Successful completion of any study is based on enrollment. An important outcome of a study’s feasibility review is defining—before the study even begins—how subjects will be recruited and retained, as well as how the study will be implemented.
Not only is it essential to have a recruitment plan in place prior to starting a study, but to also re-evaluate that plan at key points during the study (based on study length and projected enrollment rate). Failure to enroll the study’s required sample size is not only problematic to determining whether endpoints are met, but failure to enroll a study could ethically be said to put those enrolled at unnecessary risk, because the proposed endpoint could not be met.
Many recruitment techniques require advance IRB approval:
• Presentations to local groups
• Mail/phone canvasses of caregivers
• Neighborhood network promotion
• Public-site postings
• Print-media notices
• Use of health controls

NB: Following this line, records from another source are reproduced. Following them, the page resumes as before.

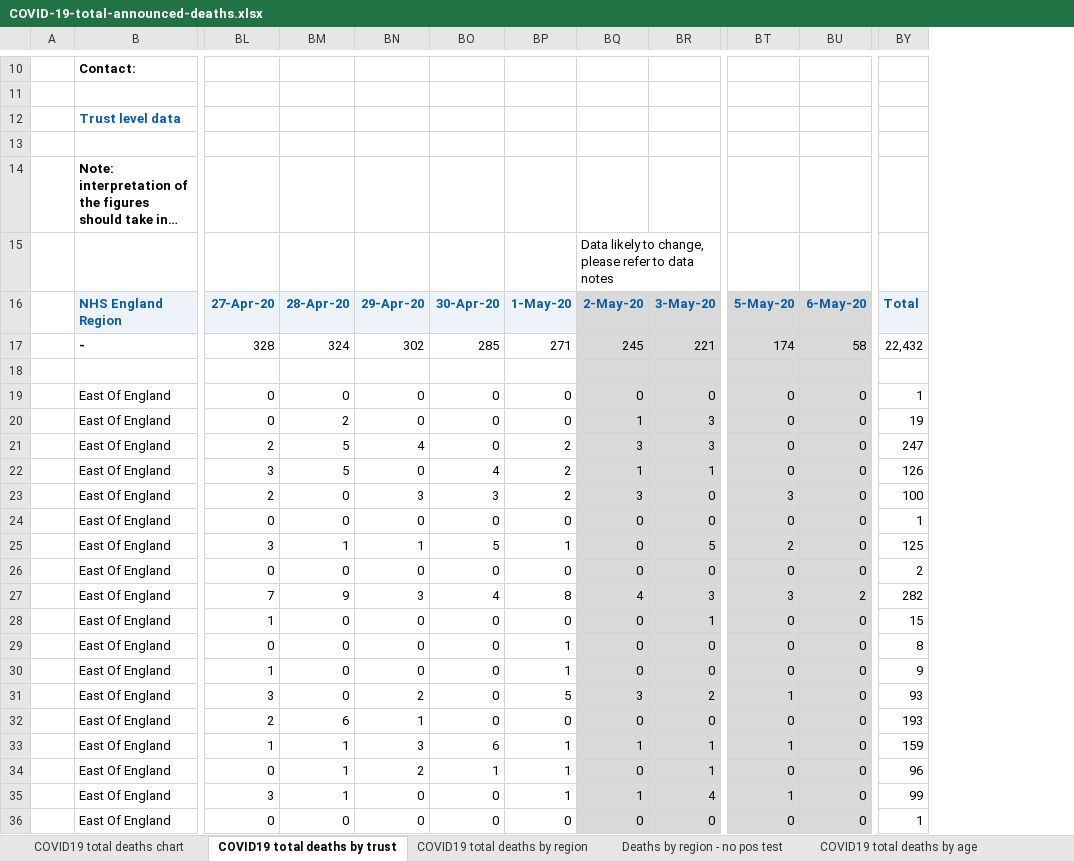
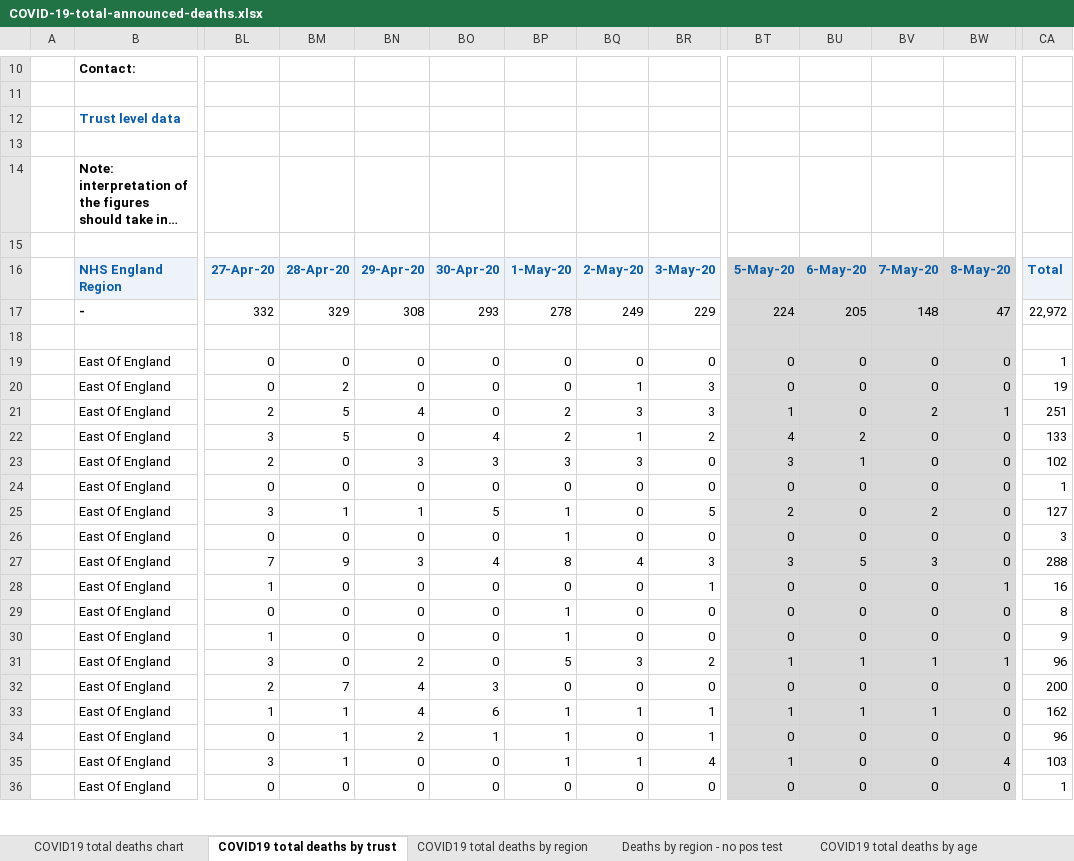
Before and after one commit to sdesilva26/Covid-19-App, an Excel workbook: Covid_19_Plots/data/COVID-19-total-announced-deaths.xlsx, sheet COVID19 total deaths by trust, drawn as a sheet; only a part is shown, gaps mark what is left out; long unchanged cells end in …; values as stored, in another font and other column widths than the file's, no borders; charts and pictures not drawn; removed rows and columns are numbered as before the commit, all else as after; rows hold the shown columns only; the diff covers the shown part only; the diff names each change by its address in the sheet, - before the commit and + after, or states it on an @@ line.

Commit message:
cron commit with updated data

```diff
--- a/Covid_19_Plots/data/COVID-19-total-announced-deaths.xlsx (sheet COVID19 total deaths by trust)
+++ b/Covid_19_Plots/data/COVID-19-total-announced-deaths.xlsx (sheet COVID19 total deaths by trust)
+column BU, row 16: 6-May-20; rows 19-36: 0 | 0 | 0 | 2 | 1 | 0 | 0 | 0 | 5 | 0 | 0 | 0 | 1 | 0 | 1 | 0 | 0 | 0
+column BV, row 16: 7-May-20; rows 19-36: 0 | 0 | 2 | 0 | 0 | 0 | 2 | 0 | 3 | 0 | 0 | 0 | 1 | 0 | 1 | 0 | 0 | 0
-row 15:  |  |  |  |  |  |  | Data likely to change, please refer to data notes
+row 15: (empty)
-BQ16:BR16 fill: #D9D9D9
+BQ16:BR16 fill: #EDF3F9
-BW16: 6-May-20
+BW16: 8-May-20
-row 17:  | - | 328 | 324 | 302 | 285 | 271 | 245 | 221 | 174 | 58 | 22,432
+row 17:  | - | 332 | 329 | 308 | 293 | 278 | 249 | 229 | 224 | 205 | 148 | 47 | 22,972
-BQ18:BR36 fill: #D9D9D9
+BQ18:BR36 fill: none
-BT21: 0
+BT21: 1
-BW21: 0
+BW21: 1
-CA21: 247
+CA21: 251
-BR22: 1
+BR22: 2
-BT22: 0
+BT22: 4
-CA22: 126
+CA22: 133
-BP23: 2
+BP23: 3
-CA23: 100
+CA23: 102
-CA25: 125
+CA25: 127
-BP26: 0
+BP26: 1
-CA26: 2
+CA26: 3
-BW27: 2
+BW27: 0
-CA27: 282
+CA27: 288
-BW28: 0
+BW28: 1
-CA28: 15
+CA28: 16
-BW31: 0
+BW31: 1
-CA31: 93
+CA31: 96
-BM32: 6
+BM32: 7
-BN32: 1
+BN32: 4
-BO32: 0
+BO32: 3
-CA32: 193
+CA32: 200
-BN33: 3
+BN33: 4
-CA33: 159
+CA33: 162
-BW35: 0
+BW35: 4
-CA35: 99
+CA35: 103
```
Also changed, not shown: 309 edited cells and cell formats elsewhere in this sheet, sheet COVID19 total deaths by region, sheet COVID19 total deaths by age, sheet Deaths by region - no pos test, sheet COVID19 total deaths chart, charts or pictures, 1 other file.
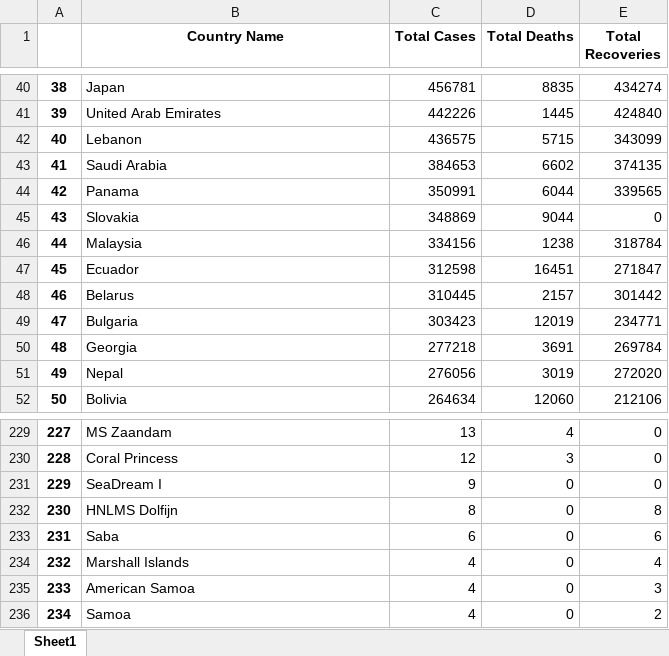
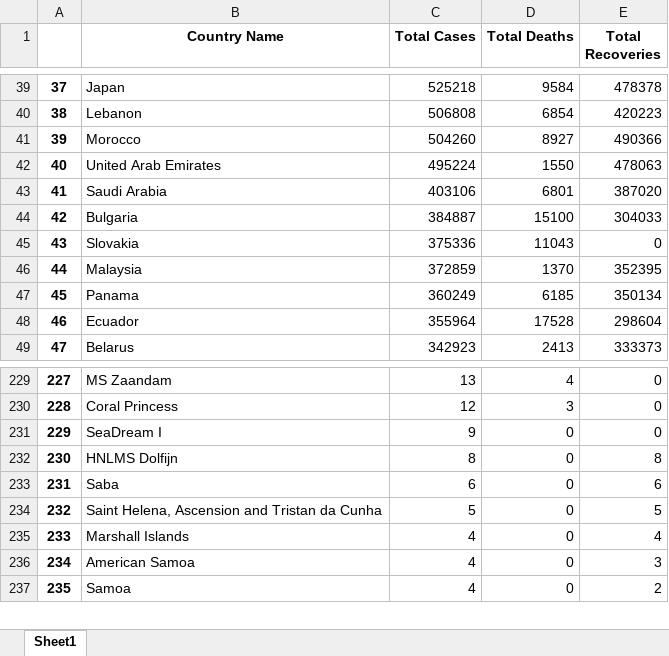
Before and after one commit to mathewsjoyy/Covid19Analysis, an Excel workbook: covid19_dataset.xlsx, sheet Sheet1, drawn as a sheet; only a part is shown, gaps mark what is left out; values as stored, in another font and other column widths than the file's, no borders; removed rows and columns are numbered as before the commit, all else as after; the diff covers the shown part only; the diff names each change by its address in the sheet, - before the commit and + after, or states it on an @@ line.

Commit message:
added analysis using WHO data

```diff
--- a/covid19_dataset.xlsx (sheet Sheet1)
+++ b/covid19_dataset.xlsx (sheet Sheet1)
@@ column A renumbered from row 3 down @@
-C39 (Total Cases): 456781
+C39 (Total Cases): 525218
-D39 (Total Deaths): 8835
+D39 (Total Deaths): 9584
-E39 (Total Recoveries): 434274
+E39 (Total Recoveries): 478378
-row 41: 39 | United Arab Emirates | 442226 | 1445 | 424840
-C40 (Total Cases): 436575
+C40 (Total Cases): 506808
-D40 (Total Deaths): 5715
+D40 (Total Deaths): 6854
-E40 (Total Recoveries): 343099
+E40 (Total Recoveries): 420223
+row 41: 39 | Morocco | 504260 | 8927 | 490366
+row 42: 40 | United Arab Emirates | 495224 | 1550 | 478063
-C43 (Total Cases): 384653
+C43 (Total Cases): 403106
-D43 (Total Deaths): 6602
+D43 (Total Deaths): 6801
-E43 (Total Recoveries): 374135
+E43 (Total Recoveries): 387020
-row 44: 42 | Panama | 350991 | 6044 | 339565
+row 44: 42 | Bulgaria | 384887 | 15100 | 304033
-C45 (Total Cases): 348869
+C45 (Total Cases): 375336
-D45 (Total Deaths): 9044
+D45 (Total Deaths): 11043
-C46 (Total Cases): 334156
+C46 (Total Cases): 372859
-D46 (Total Deaths): 1238
+D46 (Total Deaths): 1370
-E46 (Total Recoveries): 318784
+E46 (Total Recoveries): 352395
+row 47: 45 | Panama | 360249 | 6185 | 350134
-C48 (Total Cases): 312598
+C48 (Total Cases): 355964
-D48 (Total Deaths): 16451
+D48 (Total Deaths): 17528
-E48 (Total Recoveries): 271847
+E48 (Total Recoveries): 298604
-C49 (Total Cases): 310445
+C49 (Total Cases): 342923
-D49 (Total Deaths): 2157
+D49 (Total Deaths): 2413
-E49 (Total Recoveries): 301442
+E49 (Total Recoveries): 333373
-row 49: 47 | Bulgaria | 303423 | 12019 | 234771
-row 50: 48 | Georgia | 277218 | 3691 | 269784
-row 51: 49 | Nepal | 276056 | 3019 | 272020
-row 52: 50 | Bolivia | 264634 | 12060 | 212106
+row 234: 232 | Saint Helena, Ascension and Tristan da Cunha | 5 | 0 | 5
```
Also changed, not shown: 83 added rows, 81 removed rows and 282 edited cells elsewhere in this sheet, 2 other files.
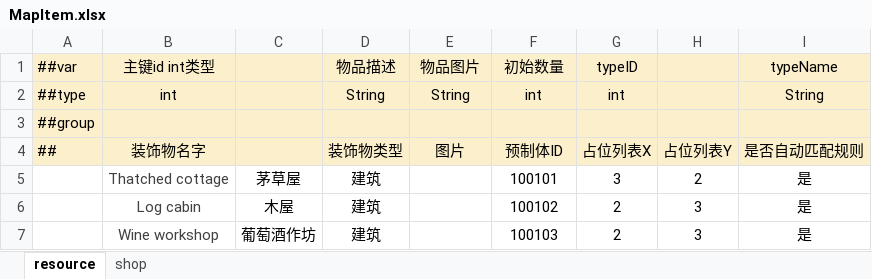
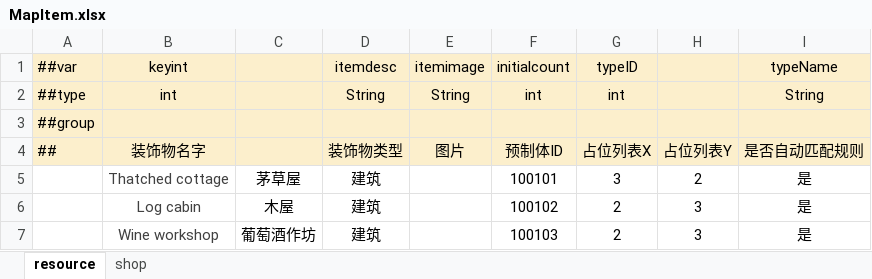
Before and after one commit to Neptunerland/document, an Excel workbook: 配置表/MapItem.xlsx, sheet resource, drawn as a sheet; only a part is shown; values as stored, in another font and other column widths than the file's, no borders; conditional formats not drawn; removed rows and columns are numbered as before the commit, all else as after; the diff names each change by its address in the sheet, - before the commit and + after, or states it on an @@ line.

```diff
--- a/配置表/MapItem.xlsx (sheet resource)
+++ b/配置表/MapItem.xlsx (sheet resource)
-row 1: ##var | 主键id int类型 |  | 物品描述 | 物品图片 | 初始数量 | typeID |  | typeName
+row 1: ##var | keyint |  | itemdesc | itemimage | initialcount | typeID |  | typeName
```
Also changed, not shown: 配置表/Item.xlsx, 配置表/Levelcondition.xlsx, 1 other file.
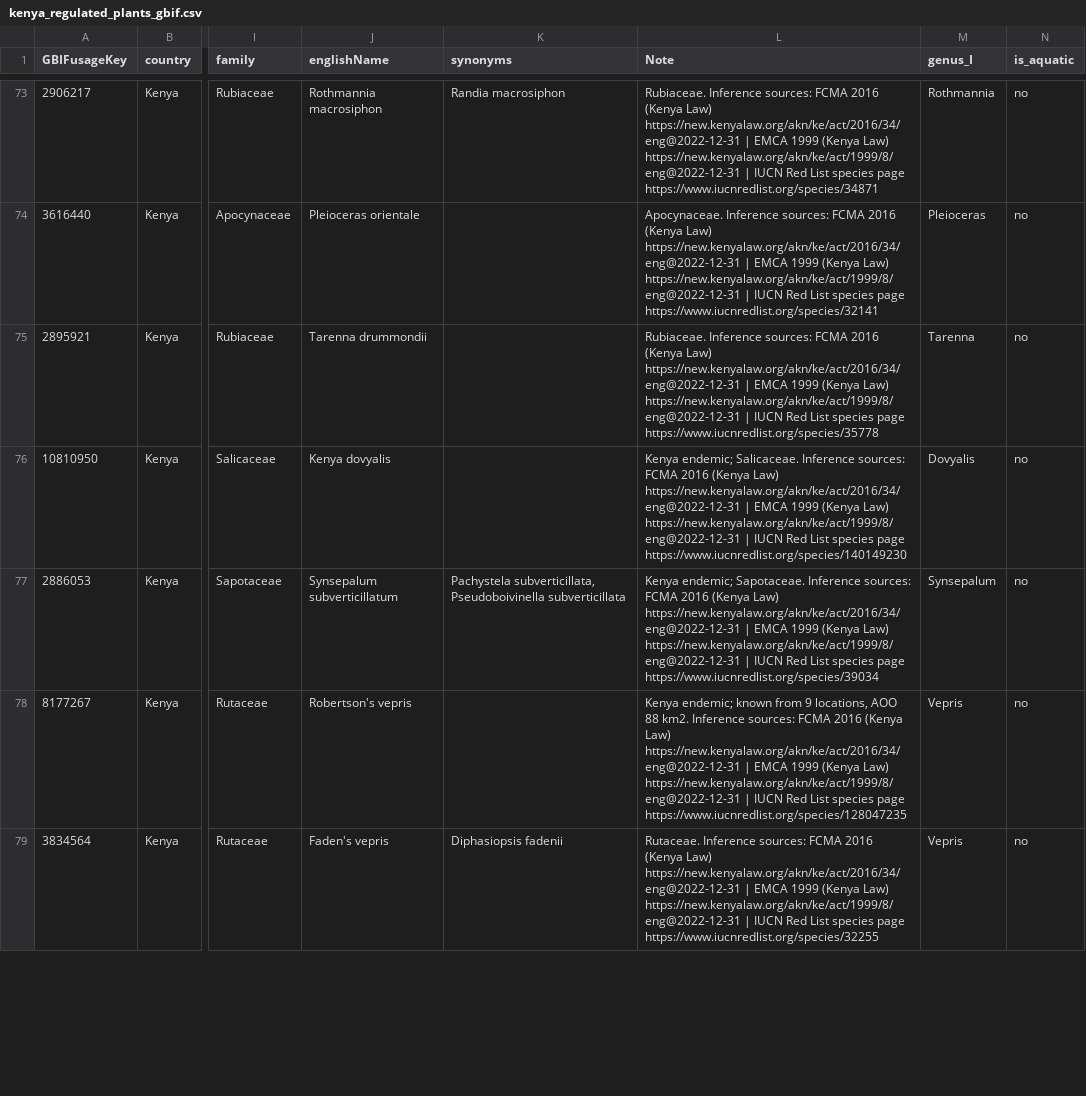
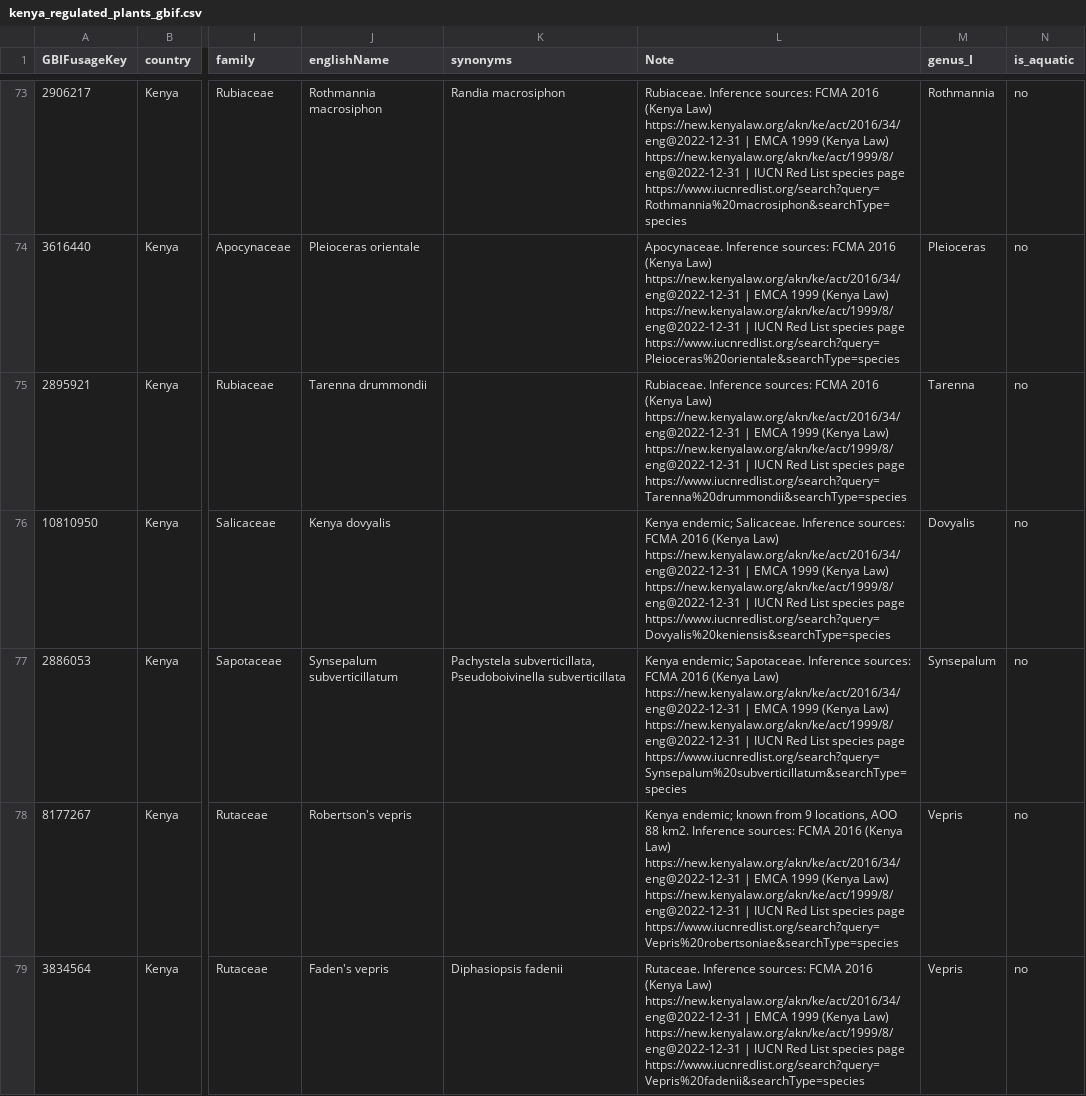
Before and after one commit to Kwiz-Computing-Technologies-Limited/Restricted-Species, a CSV file: output/tables/kenya_regulated_plants_gbif.csv, drawn as a sheet; only a part is shown, gaps mark what is left out; the diff covers the shown part only; the diff names each change by its address in the sheet, - before the commit and + after, or states it on an @@ line.

```diff
--- a/output/tables/kenya_regulated_plants_gbif.csv
+++ b/output/tables/kenya_regulated_plants_gbif.csv
-L73 (Note): …species page https://www.iucnredlist.org/species/34871
+L73 (Note): …species page https://www.iucnredlist.org/search?query=Rothmannia%20macrosiphon&searchType=species
-L74 (Note): …species page https://www.iucnredlist.org/species/32141
+L74 (Note): …species page https://www.iucnredlist.org/search?query=Pleioceras%20orientale&searchType=species
-L75 (Note): …species page https://www.iucnredlist.org/species/35778
+L75 (Note): …species page https://www.iucnredlist.org/search?query=Tarenna%20drummondii&searchType=species
-L76 (Note): …species page https://www.iucnredlist.org/species/140149230
+L76 (Note): …species page https://www.iucnredlist.org/search?query=Dovyalis%20keniensis&searchType=species
-L77 (Note): …species page https://www.iucnredlist.org/species/39034
+L77 (Note): …species page https://www.iucnredlist.org/search?query=Synsepalum%20subverticillatum&searchType=species
-L78 (Note): …species page https://www.iucnredlist.org/species/128047235
+L78 (Note): …species page https://www.iucnredlist.org/search?query=Vepris%20robertsoniae&searchType=species
-L79 (Note): …species page https://www.iucnredlist.org/species/32255
+L79 (Note): …species page https://www.iucnredlist.org/search?query=Vepris%20fadenii&searchType=species
```
Also changed, not shown: 108 edited cells elsewhere in this file, data/raw/species_raw.csv, 1 other file.
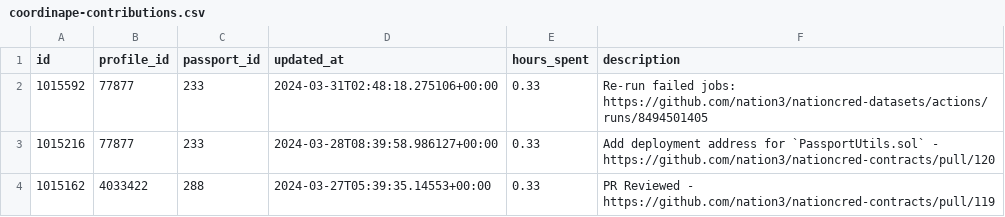
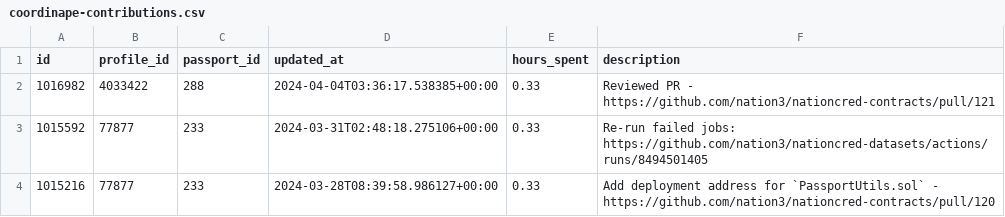
Before and after one commit to nation3/citizen-rewards, a CSV file: development-guild/contributions/coordinape-contributions.csv, drawn as a sheet; only a part is shown; the shorter side is filled out with more unchanged rows; the diff names each change by its address in the sheet, - before the commit and + after, or states it on an @@ line.

Commit message:
🧙 development guild - fetch coordinape contributions

```diff
--- a/development-guild/contributions/coordinape-contributions.csv
+++ b/development-guild/contributions/coordinape-contributions.csv
+row 2: 1016982 | 4033422 | 288 | 2024-04-04T03:36:17.538385+00:00 | 0.33 | Reviewed PR - https://github.com/nation3/nationcred-contracts/pull/121
```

• Social media postings
After enrollment, successful execution of a study requires vigilant management. General principles of executing a study are comprised of oversight, communications, and organization.
• The principle investigator is designated to oversee the entire study. S/he can delegate responsibility and should do so, to be well-trained and knowledgeable coordinators and, if possible, regulatory and financial staff.
• The research team should be in constant communication from prior to starting a study to it its closure. All team members should be engaged and all can contribute. Frequency of meeting and reviewing study progress can contribute to a study’s success.
• Each research team member should have designated tasks and be responsible for those tasks.
The general categories of tasks involved in research implementation are the following:
• Regulatory (including but not limited to IRB submission and annual review)
• Subject recruitment and retention
• Subject visits with required procedures and assessments
• Regular required reporting
• Management of monitor visits and preparation for potential audits
• Invoicing sponsor(s) and reconciling budgets
The entire scope of study implementation travels through pre-study to closure.